In spite of the present assurances of the Council how many of these uses will be allowed to continue if the alterations are allowed to go ahead? How can roller skating continue? Will the sawdust, spilt beer and other minor mess of a beer festival be tolerated? Will rock concerts be allowed or will the risk of vandalism to the new facilities by rock fans be thought too great? The stage and other internal structures will make the space available for fairs and markets far too small and cramped. From the displayed plans there certainly won't be space for the Beer Festival. All we will be left with is a small, inadequate, underused, expensive apology for a concert hall.

Even if the present activities are allowed to continue, what about the cost of hiring the Exchange? With the "improvements" the cost is bound to rise because of the additional "facilities" and to recoup some of the cost. This is going to make it economically impossible for many of the current users to even think about hiring it in the future.

No - the real answer is to improve the loos and kitchens, put in adequate power supplies and replace the present wooden hutches with something more suitable, all at relatively low cost; then go out and drum up the sort of business for which it is really suitable. Trade fairs, exhibitions, demonstrations, shows, fairs, activities like wrestling, roller skating, badminton and other sports, indoor markets and all the other things which just need a large clear enclosed space.

Admittedly Cambridge could do with a concert hall but no matter what you do to it the Corn Exchange is not suitable. This is just a cheapskate compromise which will satisfy no-one. The only answer is a purpose built one which is going to need public subscription as well as Council funding - and that needs organising now!

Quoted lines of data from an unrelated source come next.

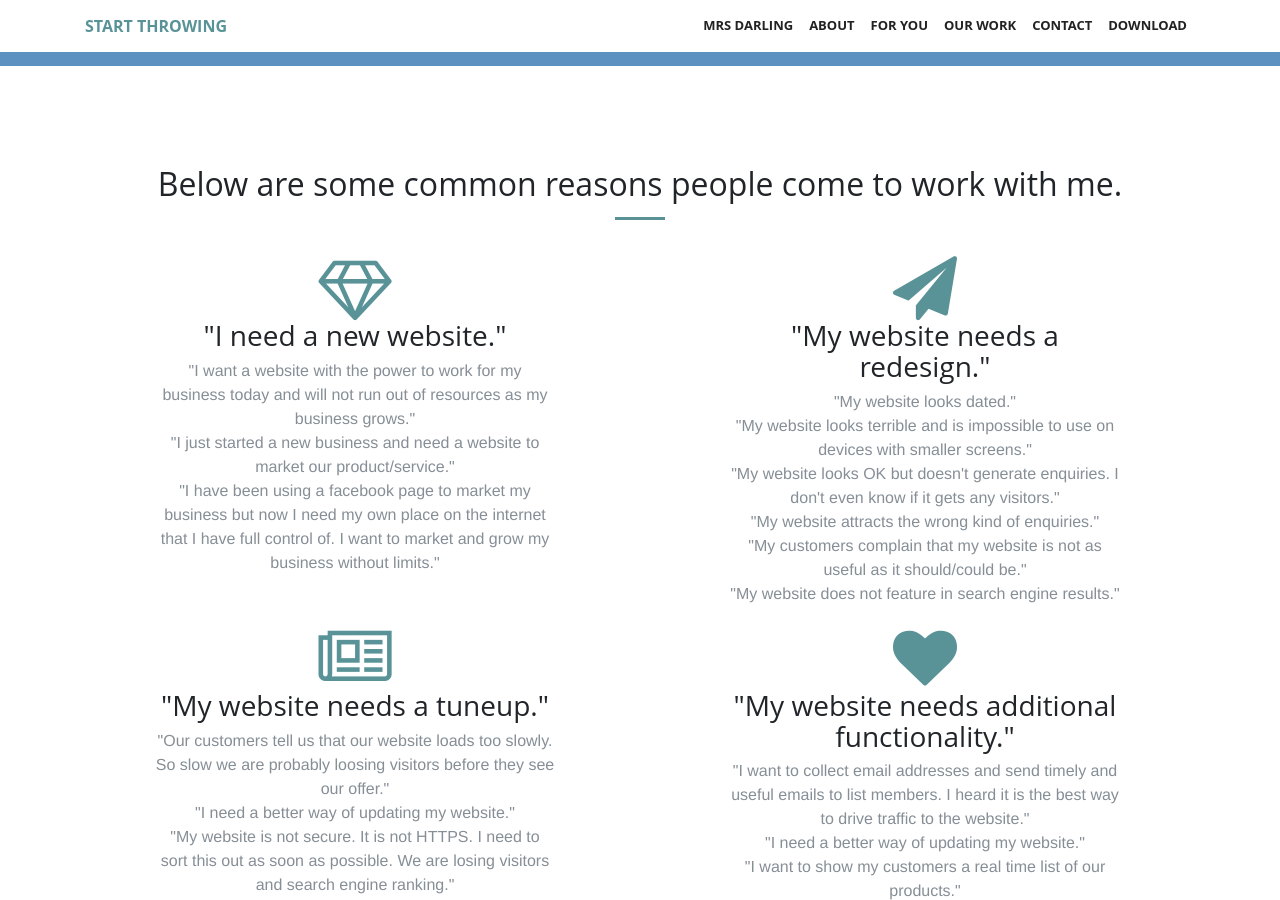
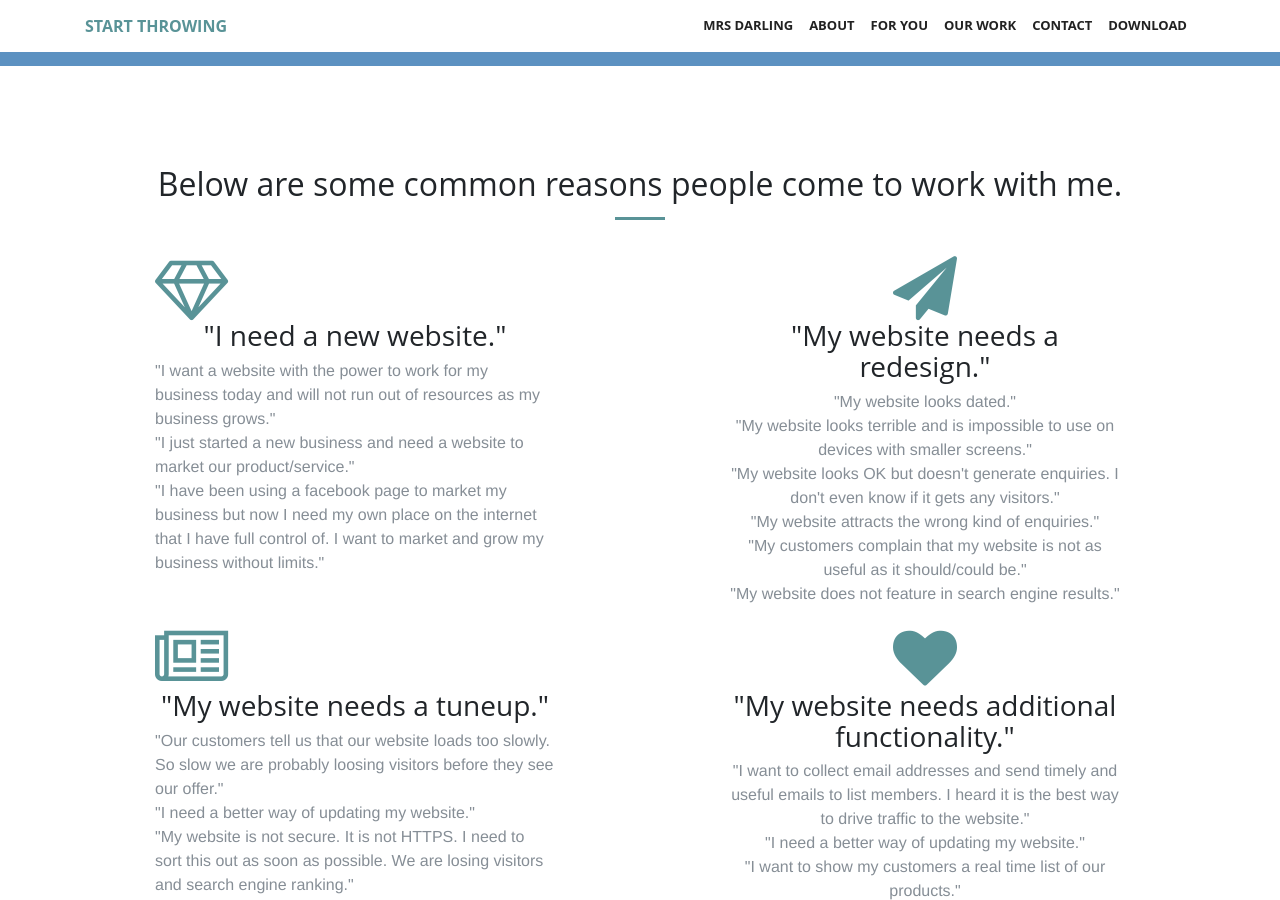
Before and after one commit to primertest-org/ADAADA, a Jekyll site: the page built from index.html, in a window 1280 px wide and 900 px high, scrolled down 902 px. Built offline with Jekyll 4.4.1, drawn with Linux system fonts in a browser that asks for light colours; some web fonts are replaced.

Commit message:
Update services.html

```diff
--- a/_includes/services.html
+++ b/_includes/services.html
@@ -9,10 +9,10 @@
     </div>
     <div class="container">
       <div class="row">
-        <div class="col-lg-6 col-md-6 text-center">
+        <div class="col-lg-6 col-md-6">
           <div class="service-box">
             <i class="fa fa-4x fa-diamond text-primary sr-icons"></i>
-            <h3 class="editable">"I need a new website."</h3>
+            <h3 class="text-center editable">"I need a new website."</h3>
             <p class="text-muted editable">"I want a website with the power to work for my business today and will not run out of resources as my business grows."</p>
             <p class="text-muted editable">"I just started a new business and need a website to market our product/service."</p>
             <p class="text-muted editable">"I have been using a facebook page to market my business but now I need my own place on the internet that I have full control of. I want to market and grow my business without limits."</p>
@@ -21,7 +21,7 @@
         <div class="col-lg-6 col-md-6 text-center">
           <div class="service-box">
             <i class="fa fa-4x fa-paper-plane text-primary sr-icons"></i>
-            <h3 class="editable">"My website needs a redesign."</h3>
+            <h3 class="text-center editable">"My website needs a redesign."</h3>
             <p class="text-muted editable">"My website looks dated."</p>
             <p class="text-muted editable">"My website looks terrible and is impossible to use on devices with smaller screens."</p>
             <p class="text-muted editable">"My website looks OK but doesn't generate enquiries. I don't even know if it gets any visitors."</p>
@@ -33,10 +33,10 @@
        </div>
 
       <div class="row">
-        <div class="col-lg-6 col-md-6 text-center">
+        <div class="col-lg-6 col-md-6">
           <div class="service-box">
             <i class="fa fa-4x fa-newspaper-o text-primary sr-icons"></i>
-            <h3 class="editable">"My website needs a tuneup."</h3>
+            <h3 class="text-center editable">"My website needs a tuneup."</h3>
             <p class="text-muted editable">"Our customers tell us that our website loads too slowly. So slow we are probably loosing visitors before they see our offer."</p>
             <p class="text-muted editable">"I need a better way of updating my website."</p>
             <p class="text-muted editable">"My website is not secure. It is not HTTPS. I need to sort this out as soon as possible. We are losing visitors and search engine ranking."</p>
@@ -46,7 +46,7 @@
         <div class="col-lg-6 col-md-6 text-center">
           <div class="service-box">
             <i class="fa fa-4x fa-heart text-primary sr-icons"></i>
-            <h3 class="editable">"My website needs additional functionality."</h3>
+            <h3 class="text-center editable">"My website needs additional functionality."</h3>
             <p class="text-muted editable">"I want to collect email addresses and send timely and useful emails to list members. I heard it is the best way to drive traffic to the website."</p>
             <p class="text-muted editable">"I need a better way of updating my website."</p>
             <p class="text-muted editable">"I want to show my customers a real time list of our products."</p>
```
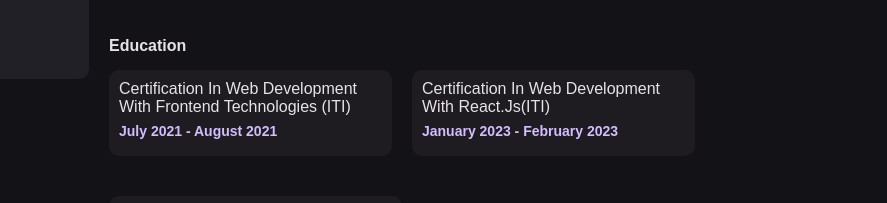
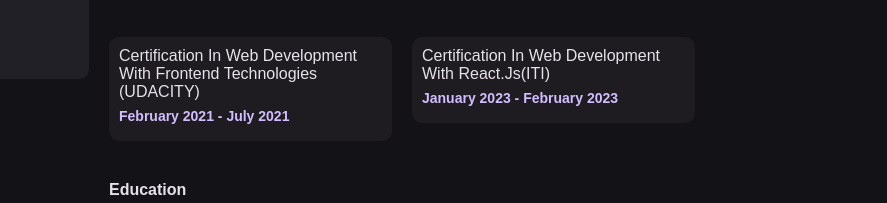
Before and after one commit to KareemRoshdy/kareem.roshdy, a plain HTML site: page index.html in a window 1280 px wide. Both pictures are taken after a click on the item "Resume". Shown: the part 574-777 px from the top of the page, 393-1280 px from the left. Drawn offline with Linux system fonts and the light colour scheme; files whose address does not match are found by name; a web font is replaced by a local one.

Commit message:
final upload

```diff
--- a/index.html
+++ b/index.html
@@ -279,16 +279,15 @@
 
                   <div class="education">
                     <div class="experience">
-                      <div class="experience-heading">
-                        <h4>Education</h4>
-                      </div>
                       <div class="experience-container flex gap-20">
                         <div class="experience-box">
                           <h4 class="experience-title">
                             Certification in web development with Frontend
-                            Technologies (ITI)
+                            Technologies (UDACITY)
                           </h4>
-                          <p class="experience-date">July 2021 - August 2021</p>
+                          <p class="experience-date">
+                            February 2021 - July 2021
+                          </p>
                         </div>
 
                         <div class="experience-box">
@@ -303,6 +302,9 @@
                     </div>
 
                     <div class="experience">
+                      <div class="experience-heading">
+                        <h4>Education</h4>
+                      </div>
                       <div class="experience-container">
                         <div class="experience-box">
                           <h4 class="experience-title">
```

Bob Flood


Footnote

The Corn Exchange was indeed refurbished as a entertainment venue, reopening in 1987. After some difficulties and accusations of high prices, it has proved to be a viable but not particularly good (e.g. acoustically) venue. It was tried as a Beer Festival venue but proved unsatisfactory, in particular too costly.


ALE Monthly No. 211 October 1981 : Next section
Cambridge & District CAMRA